Keep on asking great questions!
One of the biggest changes in 1.4 was the readjusted macronutrient energy ratio - commonly referred to as just the macronutrient ratio.
In Soylent versions 1.3 and earlier, the energy was divided as follows: 50 percent of calories from carbohydrates, 30 percent of calories from fats and 20 percent of calories from protein. Alternatively, this could be written as a macronutrient ratio of 50/30/20.
In version 1.4, the ratio was adjusted to 43 percent of calories from carbohydrates, 40 percent of calories from fats and 17 percent of calories from protein, or 43/40/17.
The data from internal tests showed that the reduction of protein, specifically from 114 grams per pouch in 1.3, to 84 grams per pouch in 1.4 resulted in greatly improved digestibility. Furthermore, the increase in unsaturated fats allowed for a more even release of energy.
Finding the perfect macronutrient ratio is a balance between the best mix of short- and long-term energy. Too much short-term energy - provided via simple carbohydrates - can cause one to experience an energy “rush” and subsequent “crash”.
In contrast, too much long-term energy, via lipids (primarily fats) and proteins, can leave one feeling tired for several hours after digestion, until the body is able to harvest energy from slow-metabolizing fats and proteins.
Historic studies have suggested positive correlations between fat consumption and coronary heart disease. Modern science, however, has tweaked this definition to instead focus on the correlation between saturated fat consumption and coronary heart disease.
The Institute of Medicine’s Food and Nutrition Board recommends that fats account for 25 to 35 percent of total energy intake. However, the Food and Nutrition Board notes that the upper limit is designed to prevent over-consumption of saturated fats.
Saturated fats are linked to increases in low-density lipoprotein cholesterol, which is positively associated with increased risk of cardiovascular disease. Specifically, saturated fats have been shown to block the expression of LDL receptors, which ultimately prevents this unhealthy type of cholesterol from being filtered out of the bloodstream.
In February, the annual report published by the USDA’s Dietary Guidelines Advisory Committee, further examined the significant health differences between saturated and unsaturated fats.
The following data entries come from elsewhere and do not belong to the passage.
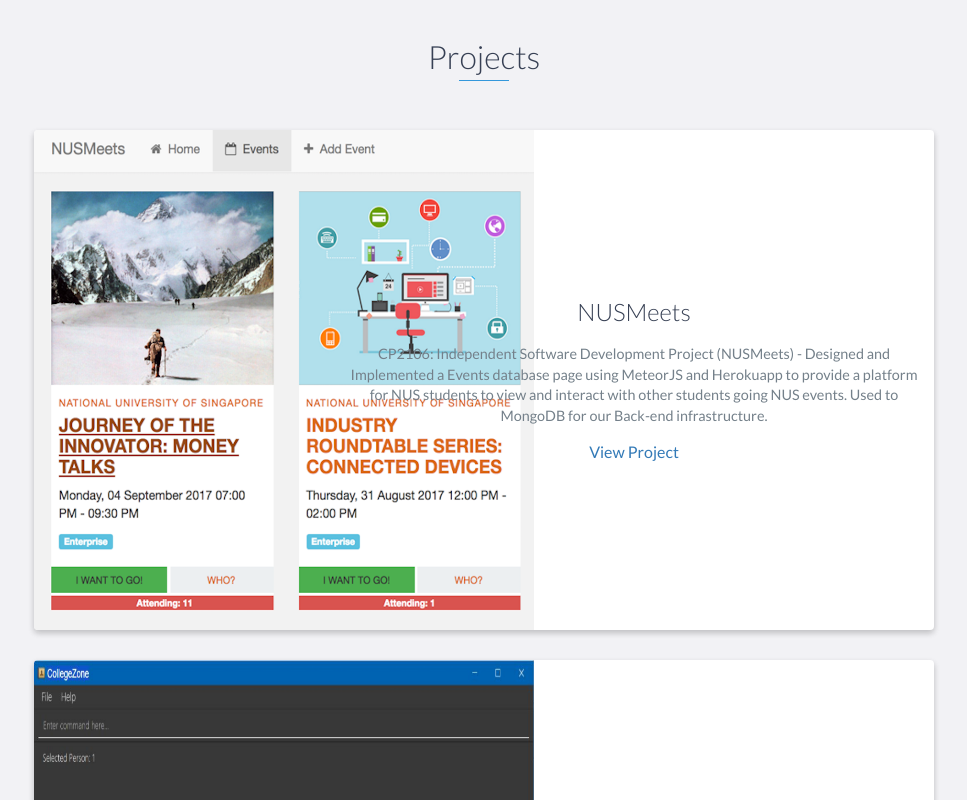
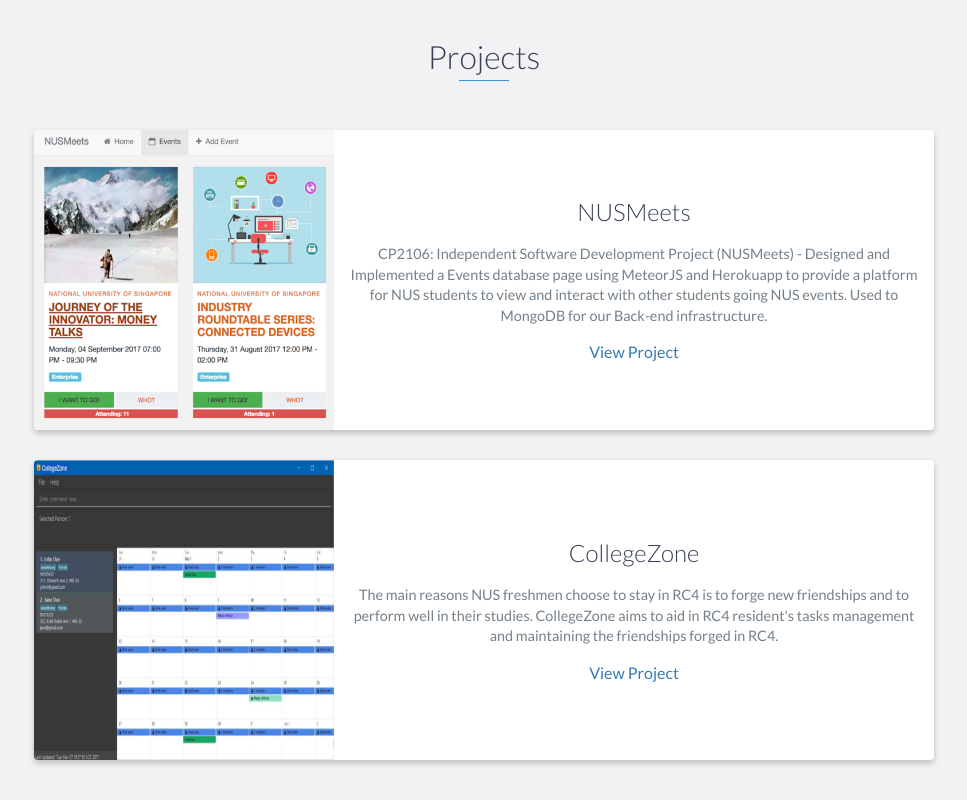
Before and after one commit to sham-sheer/sham-sheer.github.io, a website: page index.html in a window 1280 px wide. Shown: the part 1800-2600 px from the top of the page, without its empty margins (156-1123 px from the left). Drawn offline with nearby package versions, Linux system fonts and the light colour scheme.

Commit message:
Added Images

```diff
--- a/index.html
+++ b/index.html
@@ -159,7 +159,7 @@
             <div class="row">
                 <div class="project shadow-large">
                     <div class="project-image">
-                        <img src="images/nusmeets.png" width="500" height="500"/>
+                        <img src="images/nusmeets.png" width="300" height="300"/>
                     </div>
                     <!-- End .project-image -->
                     <div class="project-info">
@@ -179,7 +179,7 @@
 
                 <div class="project shadow-large">
                     <div class="project-image">
-                        <img src="images/collegezone.png" width="500" height="500"/>
+                        <img src="images/collegezone.png" width="300" height="300"/>
                     </div>
                     <!-- End .project-image -->
                     <div class="project-info">
```
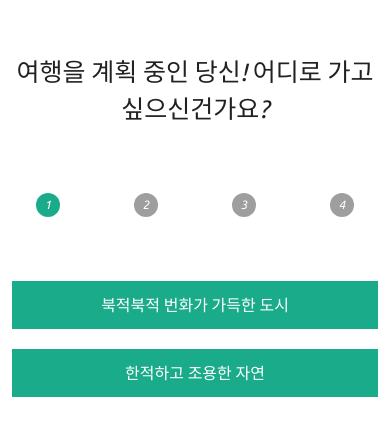
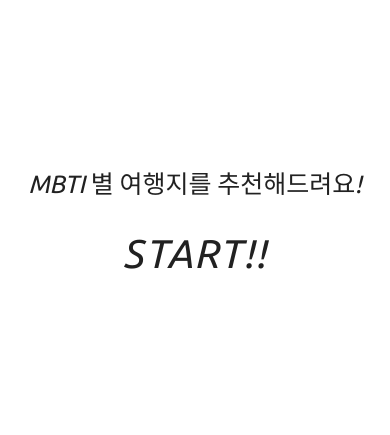
Before and after one commit to NouteAnsu/mbti-test, a Vue app: page / in a window 390 px wide. Shown: the part 197-632 px from the top of the page. Built offline with nearby package versions, Linux system fonts and the light colour scheme; no server answers.

Commit message:
intro화면 구성

```diff
--- a/public/index.html
+++ b/public/index.html
@@ -4,8 +4,8 @@
     <meta charset="utf-8">
     <meta http-equiv="X-UA-Compatible" content="IE=edge">
     <meta name="viewport" content="width=device-width,initial-scale=1.0">
-    <link rel="icon" href="<%= BASE_URL %>favicon.ico">
-    <title><%= htmlWebpackPlugin.options.title %></title>
+    <link rel="icon" href="./guess.png">
+    <title>너의 MBTI는?</title>
     <link rel="stylesheet" href="https://fonts.googleapis.com/css?family=Roboto:100,300,400,500,700,900">
     <link rel="stylesheet" href="https://cdn.jsdelivr.net/npm/@mdi/font@latest/css/materialdesignicons.min.css">
     <script src="https://developers.kakao.com/sdk/js/kakao.js"></script>
--- /dev/null
+++ b/src/components/intro/Intro.vue
@@ -0,0 +1,46 @@
+<template>
+    <v-container fluid class="intro">
+        <v-layout justify-center align-center class="intro_layout">
+            <v-flex class="intro_flex" v-bind:class="{fade:show===true}">
+                <v-flex class="intro_desc mb-5">MBTI 별 여행지를 추천해드려요!</v-flex>
+                <v-flex class="start" @click="moveHome">
+                    <span>S</span>
+                    <span>T</span>
+                    <span>A</span>
+                    <span>R</span>
+                    <span>T</span>
+                    <span>!</span>
+                    <span>!</span>
+                </v-flex>
+            </v-flex>
+        </v-layout>
+    </v-container>
+</template>
+
+
+<script>
+export default {
+    data() {
+        return {
+            show:false
+        }
+    },
+    created(){
+        setTimeout(()=>{
+            this.show=true
+        },600)
+    },
+    methods:{
+        moveHome(){
+            this.$router.push({
+                path:'/home'
+            })
+        }
+    }
+}
+</script>
+
+
+<style>
+    @import './intro.css';
+</style>
--- /dev/null
+++ b/src/components/intro/intro.css
@@ -0,0 +1,58 @@
+@import url('https://fonts.googleapis.com/css2?family=Ubuntu:ital@1&display=swap');
+.intro{
+    height: 100%;
+    font-family: 'Ubuntu', sans-serif;
+}
+.intro_layout{
+    height: 100%;
+}
+.intro_flex{
+    text-align: center;
+    opacity: 0;
+}
+.fade{
+    opacity: 1;
+    transition: 1000ms ease all;
+}
+.intro_desc{
+    font-size: 30px;
+}
+.start{
+    font-size: 40px;
+    letter-spacing: 2px;
+    cursor: pointer;
+    display: inline-block;
+}
+.start:hover > span:nth-child(1){
+    color: red;
+    transition: 800ms ease all;
+}
+.start:hover > span:nth-child(2){
+    color: orange;
+    transition: 900ms ease all;
+}
+.start:hover > span:nth-child(3){
+    color: yellow;
+    transition: 1000ms ease all;
+}
+.start:hover> span:nth-child(4){
+    color: green;
+    transition: 1100ms ease all;
+}
+.start:hover > span:nth-child(5){
+    color: blue;
+    transition: 1200ms ease all;
+}
+.start:hover > span:nth-child(6){
+    color: navy;
+    transition: 1300ms ease all;
+}
+.start:hover > span:nth-child(7){
+    color: purple;
+    transition: 1400ms ease all;
+}
+@media(max-width:600px){
+    .intro_desc{
+        font-size: 25px;
+    }
+}
--- a/src/routes.js
+++ b/src/routes.js
@@ -4,6 +4,7 @@ import Router from 'vue-router'
 import Home from './components/home/Home'
 import Result from './components/result/Result'
 import Splash from './components/splash/Splash'
+import Intro from './components/intro/Intro'
 
 Vue.use(Router)
 
@@ -12,7 +13,12 @@ export default new Router({
     routes: [
         {
             path:'/',
-            name:'Home',
+            name:'Intro',
+            component:Intro
+        },
+        {
+            path:'/home',
+            name:'/Home',
             component:Home
         },
         {
```
Also changed, not shown: public/guess.png (added).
The report conducted a statistical review of four published meta-analyses, which in turn evaluated dozens of clinical trials of hundreds of thousands patients. The Dietary Guidelines Advisory Committee’s analysis found that for every 1 percent of energy intake of saturated fats that was replaced by an equivalent amount of polyunsaturated fats, the number of cases of coronary heart disease was reduced by 2 to 3 percent. (A review of the different types of fats in Soylent can be found here.)
This conclusion is in line with significant quantities of evidence which show that unsaturated fats, unlike saturated fats, do not increase LDL cholesterol concentrations in the bloodstream.
Soylent is a new type of food that is designed to have modular ingredients that only contribute to primarily one or two nutrient levels. As such, it is possible to provide a macronutrient energy ratio that is 40 percent energy due to fat, without the negative health effects of saturated fat. Ultimately, this results in the healthiest, best-tasting blend of Soylent yet.